Activity ::
Filter the listing down to the lines containing the word "Colocar".

Data to examine ::

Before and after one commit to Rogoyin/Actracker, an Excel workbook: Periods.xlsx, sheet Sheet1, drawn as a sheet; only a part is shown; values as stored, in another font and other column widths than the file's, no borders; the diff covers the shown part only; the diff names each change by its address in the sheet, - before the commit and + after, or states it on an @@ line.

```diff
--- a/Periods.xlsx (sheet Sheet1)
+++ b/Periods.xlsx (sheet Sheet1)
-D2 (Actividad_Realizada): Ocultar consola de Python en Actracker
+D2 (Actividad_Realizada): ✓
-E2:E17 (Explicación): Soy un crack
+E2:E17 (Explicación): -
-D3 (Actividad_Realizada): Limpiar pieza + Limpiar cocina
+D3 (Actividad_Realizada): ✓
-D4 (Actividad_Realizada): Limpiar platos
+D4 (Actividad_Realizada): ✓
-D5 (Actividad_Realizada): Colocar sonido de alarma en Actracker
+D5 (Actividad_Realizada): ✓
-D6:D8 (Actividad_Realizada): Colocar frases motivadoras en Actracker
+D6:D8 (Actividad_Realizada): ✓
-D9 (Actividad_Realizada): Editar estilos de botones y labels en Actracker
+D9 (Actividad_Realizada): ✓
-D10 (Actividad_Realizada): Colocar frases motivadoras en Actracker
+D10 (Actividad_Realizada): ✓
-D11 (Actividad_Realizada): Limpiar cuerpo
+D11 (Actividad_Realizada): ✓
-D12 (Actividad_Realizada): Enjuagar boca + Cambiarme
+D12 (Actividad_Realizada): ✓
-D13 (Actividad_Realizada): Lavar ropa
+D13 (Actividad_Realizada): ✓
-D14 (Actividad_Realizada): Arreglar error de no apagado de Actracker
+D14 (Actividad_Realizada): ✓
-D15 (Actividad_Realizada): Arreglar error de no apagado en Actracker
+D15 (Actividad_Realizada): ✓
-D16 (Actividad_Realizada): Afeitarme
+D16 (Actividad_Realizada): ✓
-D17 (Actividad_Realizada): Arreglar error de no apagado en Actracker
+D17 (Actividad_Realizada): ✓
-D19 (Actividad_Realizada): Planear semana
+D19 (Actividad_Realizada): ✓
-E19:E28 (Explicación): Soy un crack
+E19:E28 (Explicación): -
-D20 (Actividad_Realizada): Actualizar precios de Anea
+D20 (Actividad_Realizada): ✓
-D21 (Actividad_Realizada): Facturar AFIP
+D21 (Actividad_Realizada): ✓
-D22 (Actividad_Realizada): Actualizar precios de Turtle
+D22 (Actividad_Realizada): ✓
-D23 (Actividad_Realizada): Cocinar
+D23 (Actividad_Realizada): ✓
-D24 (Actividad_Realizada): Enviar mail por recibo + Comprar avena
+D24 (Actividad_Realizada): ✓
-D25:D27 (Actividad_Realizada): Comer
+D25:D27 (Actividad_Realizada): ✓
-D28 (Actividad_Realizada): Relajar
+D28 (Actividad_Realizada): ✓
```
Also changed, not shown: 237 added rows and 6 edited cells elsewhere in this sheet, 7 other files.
* * *
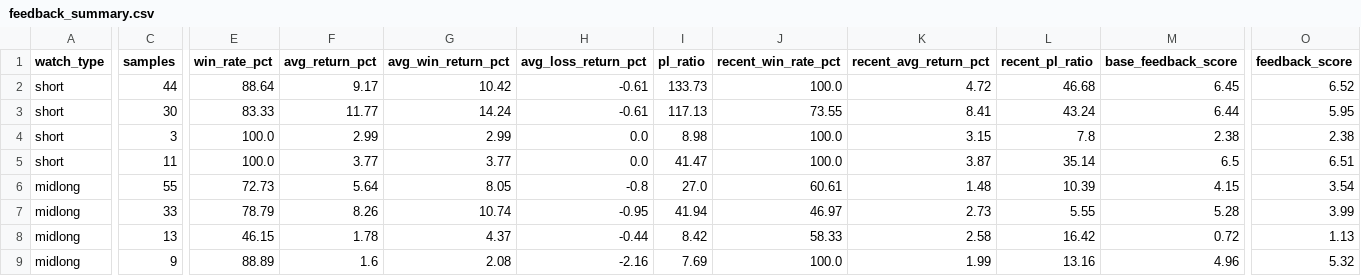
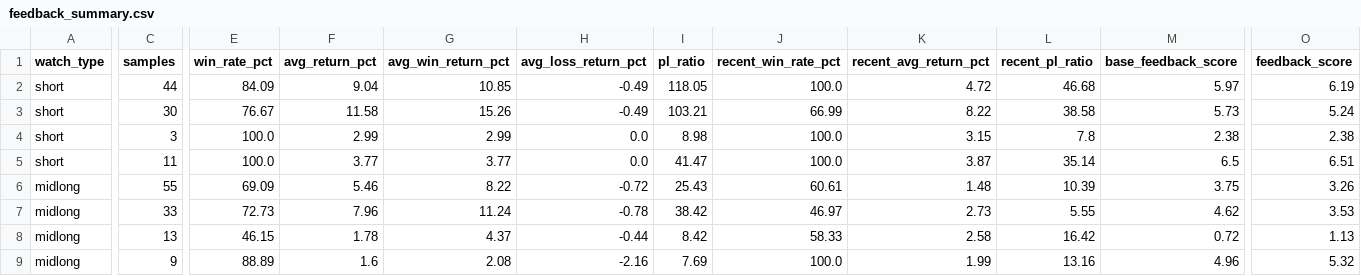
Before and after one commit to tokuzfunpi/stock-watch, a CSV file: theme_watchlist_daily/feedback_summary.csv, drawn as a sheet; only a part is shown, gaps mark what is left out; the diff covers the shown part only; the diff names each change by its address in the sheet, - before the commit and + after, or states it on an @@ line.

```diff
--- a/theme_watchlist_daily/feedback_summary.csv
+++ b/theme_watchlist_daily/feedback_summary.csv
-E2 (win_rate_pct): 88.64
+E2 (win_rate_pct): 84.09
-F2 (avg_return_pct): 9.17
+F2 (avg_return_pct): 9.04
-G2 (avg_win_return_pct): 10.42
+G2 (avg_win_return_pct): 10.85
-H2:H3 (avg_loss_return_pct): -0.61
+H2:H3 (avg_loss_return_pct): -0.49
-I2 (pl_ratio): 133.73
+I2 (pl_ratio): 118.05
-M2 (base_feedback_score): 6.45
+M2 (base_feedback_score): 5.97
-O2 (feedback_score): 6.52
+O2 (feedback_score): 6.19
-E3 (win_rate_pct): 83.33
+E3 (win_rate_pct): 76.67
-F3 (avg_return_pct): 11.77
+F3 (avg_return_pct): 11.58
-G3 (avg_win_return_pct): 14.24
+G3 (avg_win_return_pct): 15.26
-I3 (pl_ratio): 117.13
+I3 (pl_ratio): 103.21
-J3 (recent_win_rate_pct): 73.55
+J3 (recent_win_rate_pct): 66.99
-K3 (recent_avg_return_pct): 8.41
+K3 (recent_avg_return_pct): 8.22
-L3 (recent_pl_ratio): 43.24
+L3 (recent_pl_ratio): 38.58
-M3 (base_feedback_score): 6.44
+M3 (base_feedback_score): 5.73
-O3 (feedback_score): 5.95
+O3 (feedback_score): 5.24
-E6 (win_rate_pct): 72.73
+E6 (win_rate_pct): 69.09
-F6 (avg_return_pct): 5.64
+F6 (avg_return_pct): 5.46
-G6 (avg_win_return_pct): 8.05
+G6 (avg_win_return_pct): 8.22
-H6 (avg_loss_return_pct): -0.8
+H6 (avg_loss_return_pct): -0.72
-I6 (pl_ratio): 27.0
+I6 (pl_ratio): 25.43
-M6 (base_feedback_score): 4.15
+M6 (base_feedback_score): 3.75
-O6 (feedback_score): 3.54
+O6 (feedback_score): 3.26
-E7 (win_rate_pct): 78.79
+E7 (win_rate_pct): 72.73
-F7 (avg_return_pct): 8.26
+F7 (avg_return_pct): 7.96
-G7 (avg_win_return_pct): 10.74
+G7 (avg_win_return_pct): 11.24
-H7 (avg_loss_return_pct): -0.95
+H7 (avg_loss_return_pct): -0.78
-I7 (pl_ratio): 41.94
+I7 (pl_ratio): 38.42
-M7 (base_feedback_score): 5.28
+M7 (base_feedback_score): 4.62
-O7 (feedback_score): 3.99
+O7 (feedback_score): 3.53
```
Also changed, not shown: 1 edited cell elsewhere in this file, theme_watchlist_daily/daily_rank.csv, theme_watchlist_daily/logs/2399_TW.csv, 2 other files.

Output for this task ::
-D5 (Actividad_Realizada): Colocar sonido de alarma en Actracker
-D6:D8 (Actividad_Realizada): Colocar frases motivadoras en Actracker
-D10 (Actividad_Realizada): Colocar frases motivadoras en Actracker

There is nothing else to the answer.